DESCRIPTION OF THE TASK:
Every record below should be repeated exactly. Omit the pictures.

Start of EXERCISE MATERIALS

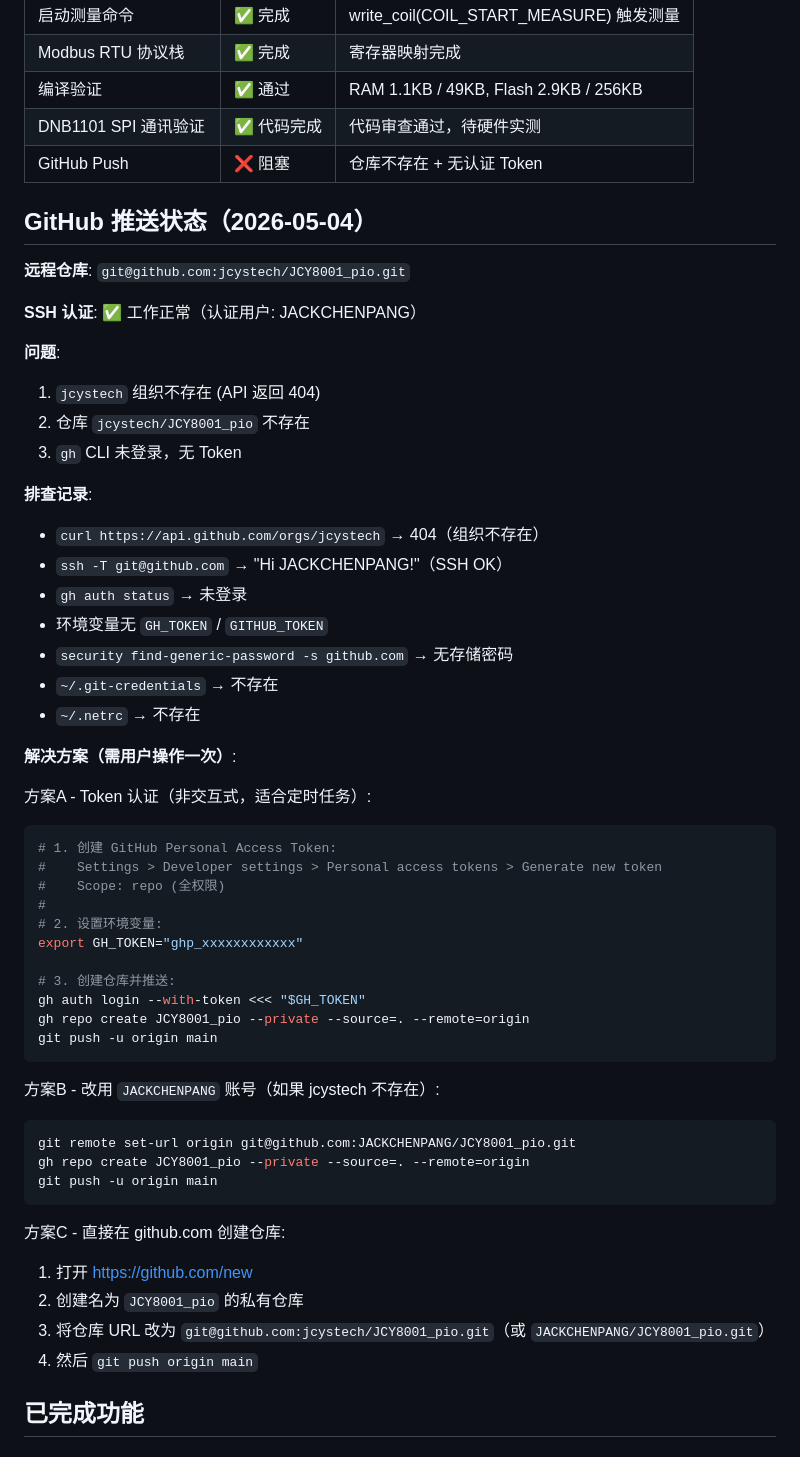
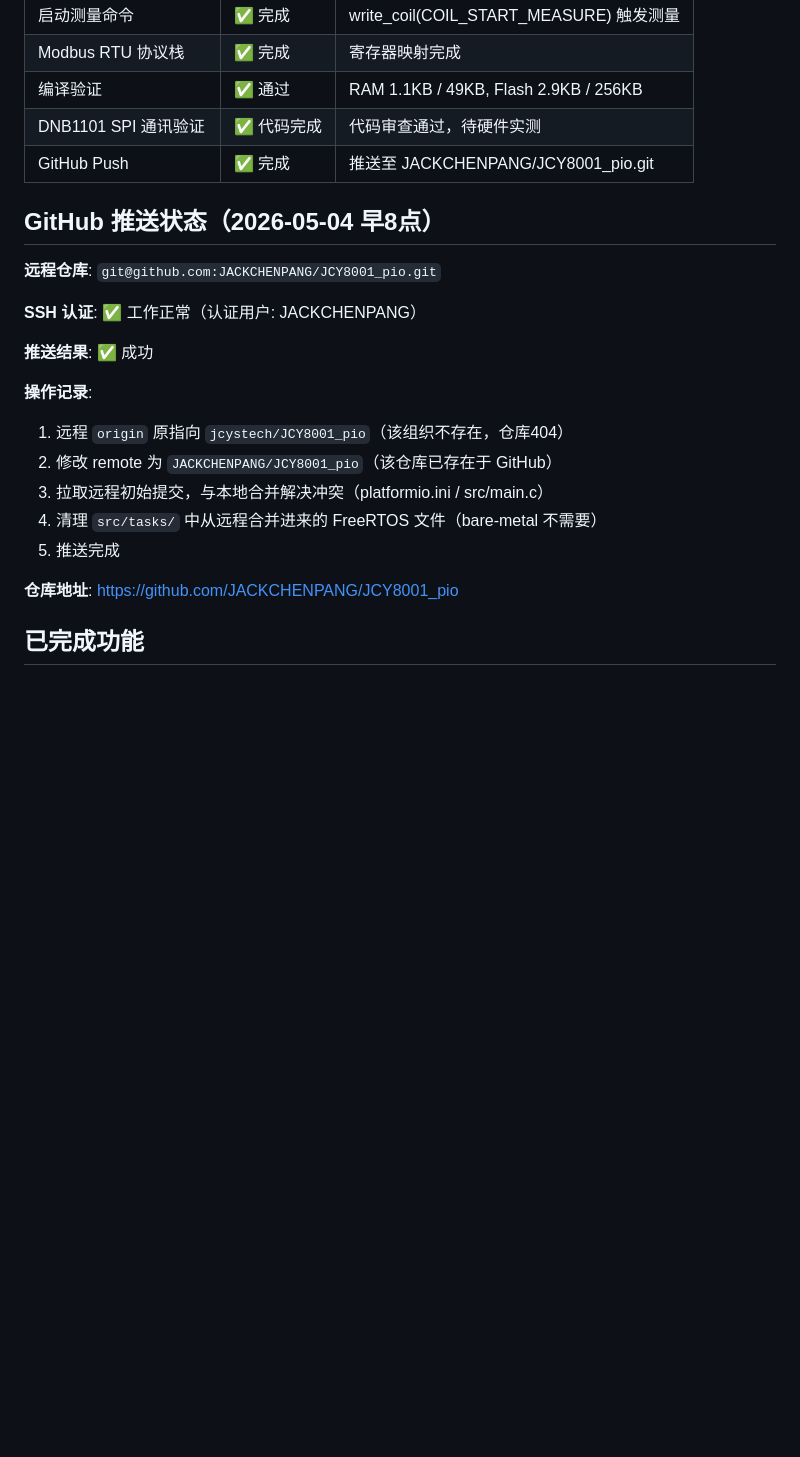
Before and after one commit to JACKCHENPANG/JCY8001_pio, a Markdown page: goals.md, the part around one of its changes. Rendered like a GitHub page; blank space fills up the shorter version.

Commit message:
docs: 更新 goals.md - GitHub push完成，清理FreeRTOS文件

````diff
--- a/goals.md
+++ b/goals.md
@@ -14,57 +14,24 @@
 | Modbus RTU 协议栈 | ✅ 完成 | 寄存器映射完成 |
 | 编译验证 | ✅ 通过 | RAM 1.1KB / 49KB, Flash 2.9KB / 256KB |
 | DNB1101 SPI 通讯验证 | ✅ 代码完成 | 代码审查通过，待硬件实测 |
-| GitHub Push | ❌ 阻塞 | 仓库不存在 + 无认证 Token |
+| GitHub Push | ✅ 完成 | 推送至 JACKCHENPANG/JCY8001_pio.git |
 
-## GitHub 推送状态（2026-05-04）
+## GitHub 推送状态（2026-05-04 早8点）
 
-**远程仓库**: `git@github.com:jcystech/JCY8001_pio.git`
+**远程仓库**: `git@github.com:JACKCHENPANG/JCY8001_pio.git`
 
 **SSH 认证**: ✅ 工作正常（认证用户: JACKCHENPANG）
 
-**问题**:
-1. `jcystech` 组织不存在 (API 返回 404)
-2. 仓库 `jcystech/JCY8001_pio` 不存在
-3. `gh` CLI 未登录，无 Token
+**推送结果**: ✅ 成功
 
-**排查记录**:
-- `curl https://api.github.com/orgs/jcystech` → 404（组织不存在）
-- `ssh -T git@github.com` → "Hi JACKCHENPANG!"（SSH OK）
-- `gh auth status` → 未登录
-- 环境变量无 `GH_TOKEN` / `GITHUB_TOKEN`
-- `security find-generic-password -s github.com` → 无存储密码
-- `~/.git-credentials` → 不存在
-- `~/.netrc` → 不存在
+**操作记录**:
+1. 远程 `origin` 原指向 `jcystech/JCY8001_pio`（该组织不存在，仓库404）
+2. 修改 remote 为 `JACKCHENPANG/JCY8001_pio`（该仓库已存在于 GitHub）
+3. 拉取远程初始提交，与本地合并解决冲突（platformio.ini / src/main.c）
+4. 清理 `src/tasks/` 中从远程合并进来的 FreeRTOS 文件（bare-metal 不需要）
+5. 推送完成
 
-**解决方案（需用户操作一次）**:
-
-方案A - Token 认证（非交互式，适合定时任务）:
-```bash
-# 1. 创建 GitHub Personal Access Token:
-#    Settings > Developer settings > Personal access tokens > Generate new token
-#    Scope: repo (全权限)
-#
-# 2. 设置环境变量:
-export GH_TOKEN="ghp_xxxxxxxxxxxx"
-
-# 3. 创建仓库并推送:
-gh auth login --with-token <<< "$GH_TOKEN"
-gh repo create JCY8001_pio --private --source=. --remote=origin
-git push -u origin main
-```
-
-方案B - 改用 `JACKCHENPANG` 账号（如果 jcystech 不存在）:
-```bash
-git remote set-url origin git@github.com:JACKCHENPANG/JCY8001_pio.git
-gh repo create JCY8001_pio --private --source=. --remote=origin
-git push -u origin main
-```
-
-方案C - 直接在 github.com 创建仓库:
-1. 打开 https://github.com/new
-2. 创建名为 `JCY8001_pio` 的私有仓库
-3. 将仓库 URL 改为 `git@github.com:jcystech/JCY8001_pio.git`（或 `JACKCHENPANG/JCY8001_pio.git`）
-4. 然后 `git push origin main`
+**仓库地址**: https://github.com/JACKCHENPANG/JCY8001_pio
 
 ## 已完成功能
 
````
Also changed, not shown: other parts of goals.md (+17 -18 lines).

End of EXERCISE MATERIALS

YOUR SOLUTION:
Before and after one commit to JACKCHENPANG/JCY8001_pio, a Markdown page: goals.md, the part around one of its changes. Rendered like a GitHub page; blank space fills up the shorter version.

Commit message:
docs: 更新 goals.md - GitHub push完成，清理FreeRTOS文件

````diff
--- a/goals.md
+++ b/goals.md
@@ -14,57 +14,24 @@
 | Modbus RTU 协议栈 | ✅ 完成 | 寄存器映射完成 |
 | 编译验证 | ✅ 通过 | RAM 1.1KB / 49KB, Flash 2.9KB / 256KB |
 | DNB1101 SPI 通讯验证 | ✅ 代码完成 | 代码审查通过，待硬件实测 |
-| GitHub Push | ❌ 阻塞 | 仓库不存在 + 无认证 Token |
+| GitHub Push | ✅ 完成 | 推送至 JACKCHENPANG/JCY8001_pio.git |
 
-## GitHub 推送状态（2026-05-04）
+## GitHub 推送状态（2026-05-04 早8点）
 
-**远程仓库**: `git@github.com:jcystech/JCY8001_pio.git`
+**远程仓库**: `git@github.com:JACKCHENPANG/JCY8001_pio.git`
 
 **SSH 认证**: ✅ 工作正常（认证用户: JACKCHENPANG）
 
-**问题**:
-1. `jcystech` 组织不存在 (API 返回 404)
-2. 仓库 `jcystech/JCY8001_pio` 不存在
-3. `gh` CLI 未登录，无 Token
+**推送结果**: ✅ 成功
 
-**排查记录**:
-- `curl https://api.github.com/orgs/jcystech` → 404（组织不存在）
-- `ssh -T git@github.com` → "Hi JACKCHENPANG!"（SSH OK）
-- `gh auth status` → 未登录
-- 环境变量无 `GH_TOKEN` / `GITHUB_TOKEN`
-- `security find-generic-password -s github.com` → 无存储密码
-- `~/.git-credentials` → 不存在
-- `~/.netrc` → 不存在
+**操作记录**:
+1. 远程 `origin` 原指向 `jcystech/JCY8001_pio`（该组织不存在，仓库404）
+2. 修改 remote 为 `JACKCHENPANG/JCY8001_pio`（该仓库已存在于 GitHub）
+3. 拉取远程初始提交，与本地合并解决冲突（platformio.ini / src/main.c）
+4. 清理 `src/tasks/` 中从远程合并进来的 FreeRTOS 文件（bare-metal 不需要）
+5. 推送完成
 
-**解决方案（需用户操作一次）**:
-
-方案A - Token 认证（非交互式，适合定时任务）:
-```bash
-# 1. 创建 GitHub Personal Access Token:
-#    Settings > Developer settings > Personal access tokens > Generate new token
-#    Scope: repo (全权限)
-#
-# 2. 设置环境变量:
-export GH_TOKEN="ghp_xxxxxxxxxxxx"
-
-# 3. 创建仓库并推送:
-gh auth login --with-token <<< "$GH_TOKEN"
-gh repo create JCY8001_pio --private --source=. --remote=origin
-git push -u origin main
-```
-
-方案B - 改用 `JACKCHENPANG` 账号（如果 jcystech 不存在）:
-```bash
-git remote set-url origin git@github.com:JACKCHENPANG/JCY8001_pio.git
-gh repo create JCY8001_pio --private --source=. --remote=origin
-git push -u origin main
-```
-
-方案C - 直接在 github.com 创建仓库:
-1. 打开 https://github.com/new
-2. 创建名为 `JCY8001_pio` 的私有仓库
-3. 将仓库 URL 改为 `git@github.com:jcystech/JCY8001_pio.git`（或 `JACKCHENPANG/JCY8001_pio.git`）
-4. 然后 `git push origin main`
+**仓库地址**: https://github.com/JACKCHENPANG/JCY8001_pio
 
 ## 已完成功能
 
````
Also changed, not shown: other parts of goals.md (+17 -18 lines).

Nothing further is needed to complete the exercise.